For the last 25 years, Evangelist Rich Tozour (’89) has worked with two eternal entities—the Word of God and the souls of men. In Kansas City, Missouri, he has led Tozour Evangelistic Ministries, traveling as a local church evangelist out of Eagle Heights Baptist Church.
Rich, who had accepted Christ as Savior at 10, surrendered to full-time ministry at 15, about a year after his parents had fully surrendered to the Lord. “It occurred to me that night that my life’s calling should be up to the Lord and not to me,” he said. “Though scared to death to do public speaking, I had an idea that I would end up being a preacher.”
Eventually, he made his way to Florida to see what PCC had to offer. “I wanted a distinctly Christian education. It needed to be in a school that was dispensational in its theological perspective and practical in its application of God’s Word. It needed to practice biblical separation and exhibit a gracious spirit. And since I would be a Bible major, I definitely wanted a college that would teach Greek out of the Received Text (Textus Receptus) and that held to the King James Version in preaching and teaching,” he explained. “Pensacola Christian College fit those criteria.”
During that time, his father Richard “Dick” Tozour, Sr. (’91) joined him at PCC to earn a master’s in Bible Exposition from Pensacola Theological Seminary. “My dad, who was a general contractor, felt that the Lord might want him to pastor someday. We were both in the ministerial class together in ’88–’89 when I was president of that year’s ministerial class,” Rich said. “My dad never did end up in ministry, though he was fully yielded to doing so, but he was a faithful member at Campus Church for 20 years. He worked at Home Depot in Pensacola for most of those years [where] he was such a faithful witness. I called him a ‘missionary to Home Depot.’ ”
While at PCC, Rich learned much from his classes, from solidifying his own biblical convictions and beliefs in Bible Doctrines to knowing how to communicate clearly and correctly in speech and English classes.
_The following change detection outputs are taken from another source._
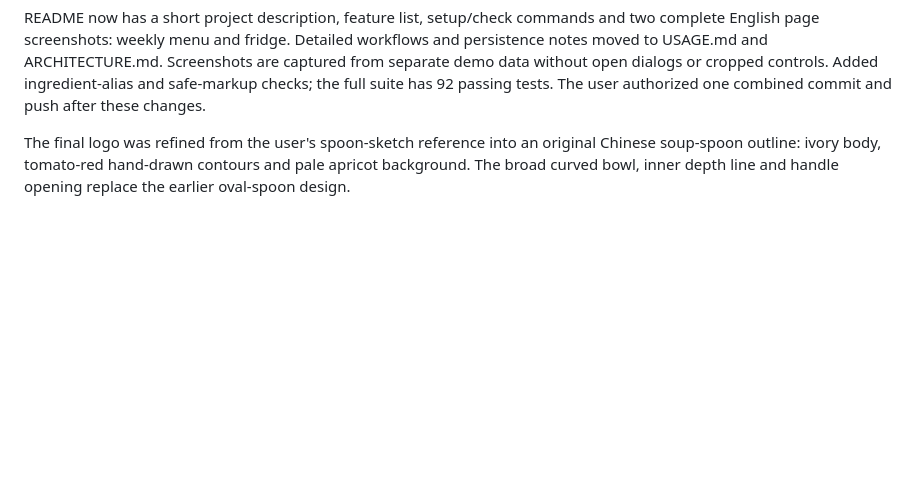
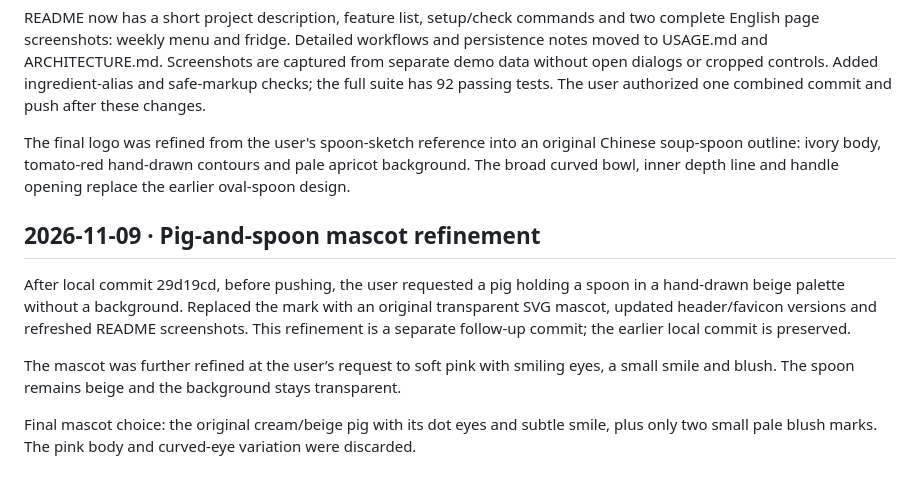
Before and after one commit to xuan-2048/eat-well, a Markdown page: docs/PROGRESS.md, the part around the change. Rendered like a GitHub page; blank space fills up the shorter version.

```diff
--- a/docs/PROGRESS.md
+++ b/docs/PROGRESS.md
@@ -204,3 +204,12 @@ Redesigned the mark as a spoon with a filled tomato-red bowl, concave highlight
 README now has a short project description, feature list, setup/check commands and two complete English page screenshots: weekly menu and fridge. Detailed workflows and persistence notes moved to USAGE.md and ARCHITECTURE.md. Screenshots are captured from separate demo data without open dialogs or cropped controls. Added ingredient-alias and safe-markup checks; the full suite has 92 passing tests. The user authorized one combined commit and push after these changes.
 
 The final logo was refined from the user's spoon-sketch reference into an original Chinese soup-spoon outline: ivory body, tomato-red hand-drawn contours and pale apricot background. The broad curved bowl, inner depth line and handle opening replace the earlier oval-spoon design.
+
+
+## 2026-11-09 · Pig-and-spoon mascot refinement
+
+After local commit 29d19cd, before pushing, the user requested a pig holding a spoon in a hand-drawn beige palette without a background. Replaced the mark with an original transparent SVG mascot, updated header/favicon versions and refreshed README screenshots. This refinement is a separate follow-up commit; the earlier local commit is preserved.
+
+The mascot was further refined at the user’s request to soft pink with smiling eyes, a small smile and blush. The spoon remains beige and the background stays transparent.
+
+Final mascot choice: the original cream/beige pig with its dot eyes and subtle smile, plus only two small pale blush marks. The pink body and curved-eye variation were discarded.
```
Also changed, not shown: README.md (+2 -2 lines), docs/DESIGN.md (+1 -1 lines), docs/images/menu.jpg, docs/images/pantry.jpg, 3 other files.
However, some of his most-used teaching methods found their roots in unexpected classes, and others weren’t received in class at all. “I didn’t appreciate History of Civilization at the time, but now I consistently use history as source for illustrating Bible truth,” Tozour said. “One of the greatest benefits to me was having excellent guest preachers in chapel, church, and ministerial class during my college years.”
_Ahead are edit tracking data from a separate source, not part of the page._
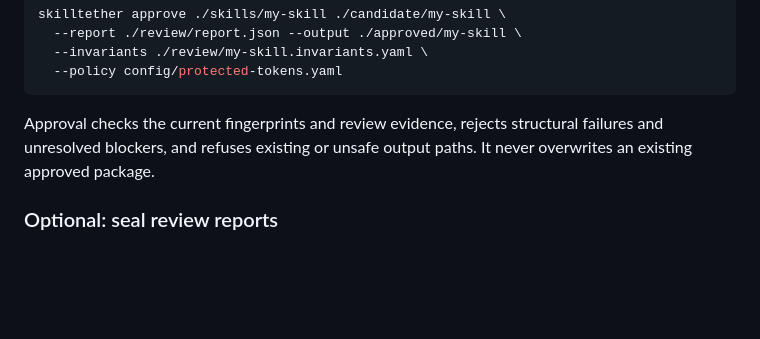
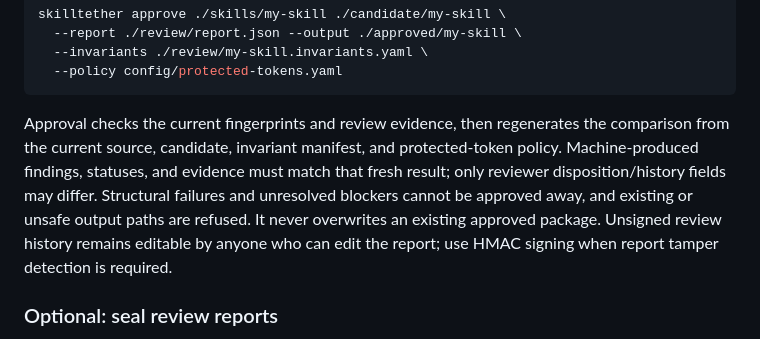
Before and after one commit to VireonNoctis/SkillTether, a Markdown page: README.md, the part around the change. Rendered like a GitHub page; blank space fills up the shorter version.

Commit message:
docs: explain fresh comparison approval gate

```diff
--- a/README.md
+++ b/README.md
@@ -120,7 +120,7 @@ skilltether approve ./skills/my-skill ./candidate/my-skill \
   --policy config/protected-tokens.yaml
 ~~~
 
-Approval checks the current fingerprints and review evidence, rejects structural failures and unresolved blockers, and refuses existing or unsafe output paths. It never overwrites an existing approved package.
+Approval checks the current fingerprints and review evidence, then regenerates the comparison from the current source, candidate, invariant manifest, and protected-token policy. Machine-produced findings, statuses, and evidence must match that fresh result; only reviewer disposition/history fields may differ. Structural failures and unresolved blockers cannot be approved away, and existing or unsafe output paths are refused. It never overwrites an existing approved package. Unsigned review history remains editable by anyone who can edit the report; use HMAC signing when report tamper detection is required.
 
 ### Optional: seal review reports
 
```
After graduating in 1989, Rich gave some thought into pursuing a master’s degree, but his life was shaped by another opportunity—working as a College representative. At that point, he found himself traveling the country, preaching once or twice a day for two years. Loving the adventure of it, traveling often became regular for Rich, now doing so with his family for evangelism work. “Our whole family loves to travel. We’ve been to every state and to some other countries,” Tozour said. “We love the quote from Augustine, ‘The world is a book, and those who do not travel read only one page.’ ”
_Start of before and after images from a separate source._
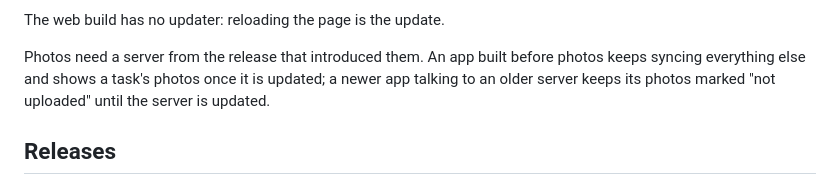
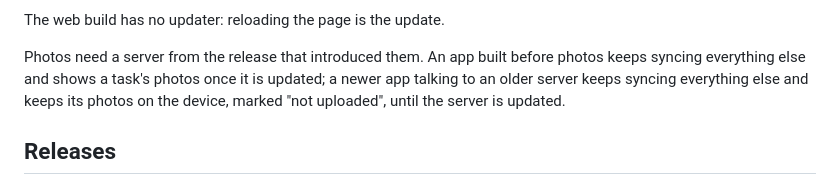
Before and after one commit to 13/nemo_todo, a Markdown page: README.md, the part around the change. Drawn GitHub-style.

Commit message:
docs: say a newer app on an older server keeps syncing everything else
Accurate now that photo changes wait for a server that takes them.

Co-Authored-By: Claude Opus 5 <noreply@anthropic.com>
Claude-Session: https://claude.ai/code/session_01KTnpjror3f9jBTwWnhzGse

```diff
--- a/README.md
+++ b/README.md
@@ -382,8 +382,9 @@ The web build has no updater: reloading the page is the update.
 
 Photos need a server from the release that introduced them. An app built
 before photos keeps syncing everything else and shows a task's photos once
-it is updated; a newer app talking to an older server keeps its photos
-marked "not uploaded" until the server is updated.
+it is updated; a newer app talking to an older server keeps syncing
+everything else and keeps its photos on the device, marked "not uploaded",
+until the server is updated.
 
 ## Releases
 
```
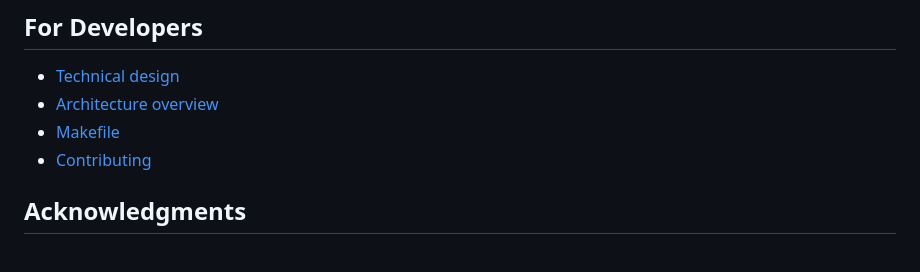
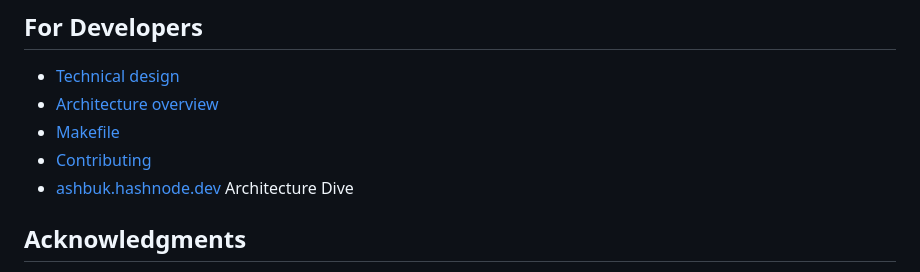
Before and after one commit to AshBuk/FingerGo, a Markdown page: README.md, the part around the change. Rendered like a GitHub page.

Commit message:
add link to article

```diff
--- a/README.md
+++ b/README.md
@@ -99,6 +99,7 @@ tar -xzf FingerGo-{VERSION}-linux-x86_64.tar.gz
 - [Architecture overview](docs/tech-design/architecture.md)
 - [Makefile](Makefile)
 - [Contributing](docs/CONTRIBUTING.md)
+- [ashbuk.hashnode.dev](https://ashbuk.hashnode.dev/fingergo) Architecture Dive
 
 ## Acknowledgments
 - [ATTRIBUTION.md](docs/ATTRIBUTION.md)
```
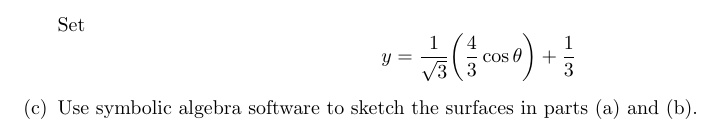
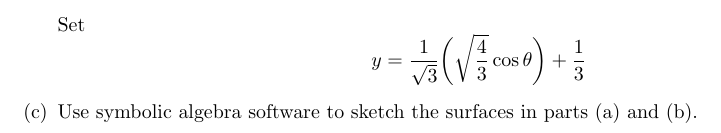
Before and after one commit to poonkeegan/school, a LaTeX document (matb42/a10.tex): part of page 15 of 16, cut so that both start at the same text. Compiled offline with pdfLaTeX.

Commit message:
Thu Mar 29 19:06:20 EDT 2018

```diff
--- a/matb42/a10.tex
+++ b/matb42/a10.tex
@@ -626,7 +626,7 @@ Apr 3rd 2018}
             \end{align*}
             \end{multicols}
             Set
-            \[y = \frac{1}{\sqrt{3}}\bigg(\frac{4}{3}\cos \theta\bigg) + \frac{1}{3} \]
+            \[y = \frac{1}{\sqrt{3}}\bigg(\sqrt{\frac{4}{3}}\cos \theta\bigg) + \frac{1}{3} \]
         \item Use symbolic algebra software to sketch the surfaces
         in parts (a) and (b).
     \end{enumerate}
```
Also changed, not shown: matb42/a10.pdf.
On his life’s path, Rich credits longtime PCC staff member Reggie Sellers (retired 2018) for helping steer him in the right direction. After delivering what Rich described as “a particularly heavy-handed sermon,” Rich received advice from Mr. Sellers that he’d never forget. “He explained, ‘Rich, people don’t care what you know until they know how much you care. Your preaching is fine, but your tone conveys condescension. My concern is not just for you as a preacher representing this institution; I’m concerned for your life-long ministry. You won’t last long in evangelism if people don’t sense that you care about them,’ ” Tozour recalled. “That day proved to be the breaking point in my life. I’m grateful for many things Mr. Sellers taught me; that one was the most important.”
Attending PCC proved to be more than just college experience for Evangelist Tozour; it led him down the road the Lord intended for him and gave him the privilege of seeing his daughter Briana (’18) graduate from his alma mater. “I settled in my heart the doctrines that made me an independent Baptist by conviction. I was broken so the Lord could use me. I met the girl I would marry, Angela Wessberg (’93), whose influence would make a greater impact on me than anyone else but the Lord Himself,” he said. “I’m very grateful that I received a solid foundation for ministry during my college years at PCC and in the experiences I received working as a rep after graduation.”